§ Task to carry out:
In the entries below, find each line with the word "source" and pull it out.

§ Extracted entries:

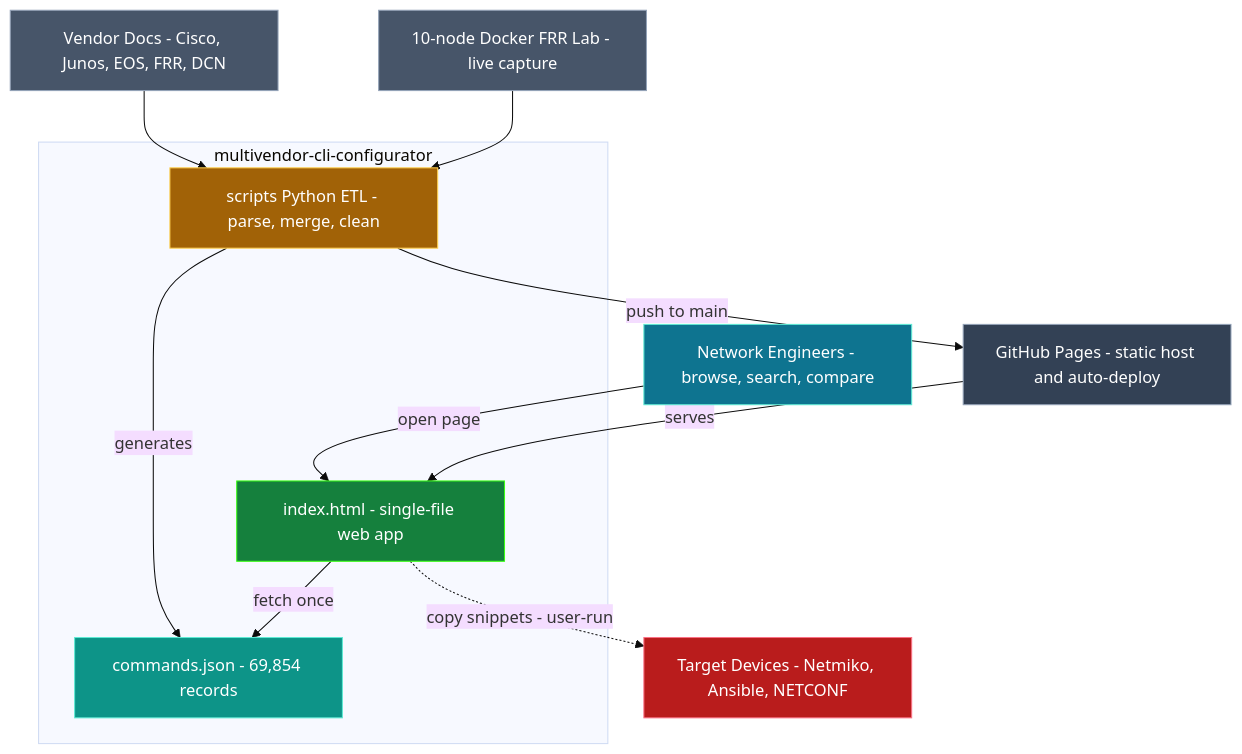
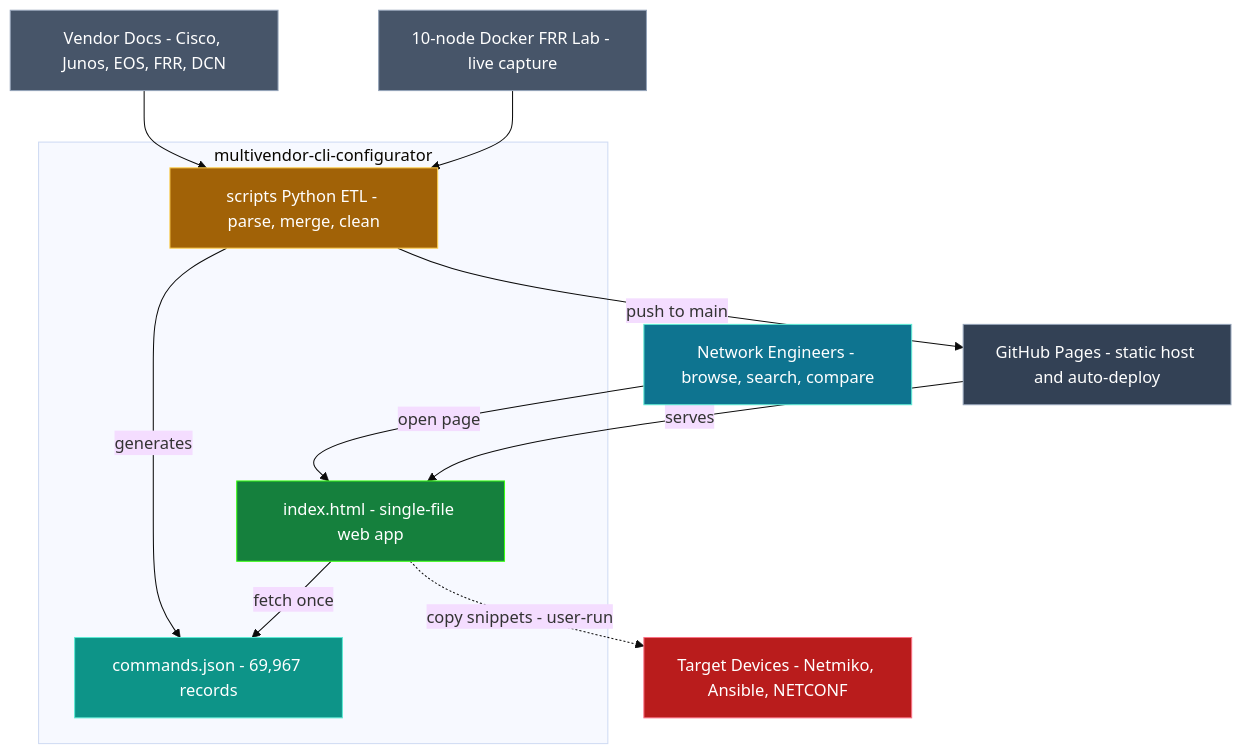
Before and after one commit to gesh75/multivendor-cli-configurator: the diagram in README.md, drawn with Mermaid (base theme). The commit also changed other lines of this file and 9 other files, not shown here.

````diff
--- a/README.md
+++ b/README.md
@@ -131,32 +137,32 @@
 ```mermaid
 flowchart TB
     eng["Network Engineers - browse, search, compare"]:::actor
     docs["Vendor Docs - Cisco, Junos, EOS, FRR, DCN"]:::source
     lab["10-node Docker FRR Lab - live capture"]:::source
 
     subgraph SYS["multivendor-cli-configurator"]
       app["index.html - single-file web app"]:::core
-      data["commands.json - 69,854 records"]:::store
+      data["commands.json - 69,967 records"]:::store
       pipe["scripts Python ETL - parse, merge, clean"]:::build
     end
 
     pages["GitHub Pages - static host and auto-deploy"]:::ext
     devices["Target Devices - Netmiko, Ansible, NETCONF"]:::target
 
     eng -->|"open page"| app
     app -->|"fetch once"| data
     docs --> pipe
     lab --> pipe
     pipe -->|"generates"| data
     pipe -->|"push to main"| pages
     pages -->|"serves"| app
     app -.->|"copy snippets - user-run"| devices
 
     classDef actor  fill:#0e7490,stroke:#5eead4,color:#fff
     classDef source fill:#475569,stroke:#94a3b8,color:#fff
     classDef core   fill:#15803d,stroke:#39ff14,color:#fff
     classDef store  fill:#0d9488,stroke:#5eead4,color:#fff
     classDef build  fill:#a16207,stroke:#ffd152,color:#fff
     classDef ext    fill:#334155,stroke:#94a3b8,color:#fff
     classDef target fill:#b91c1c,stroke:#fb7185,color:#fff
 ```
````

§ Written solution:
     docs["Vendor Docs - Cisco, Junos, EOS, FRR, DCN"]:::source
     lab["10-node Docker FRR Lab - live capture"]:::source
     classDef source fill:#475569,stroke:#94a3b8,color:#fff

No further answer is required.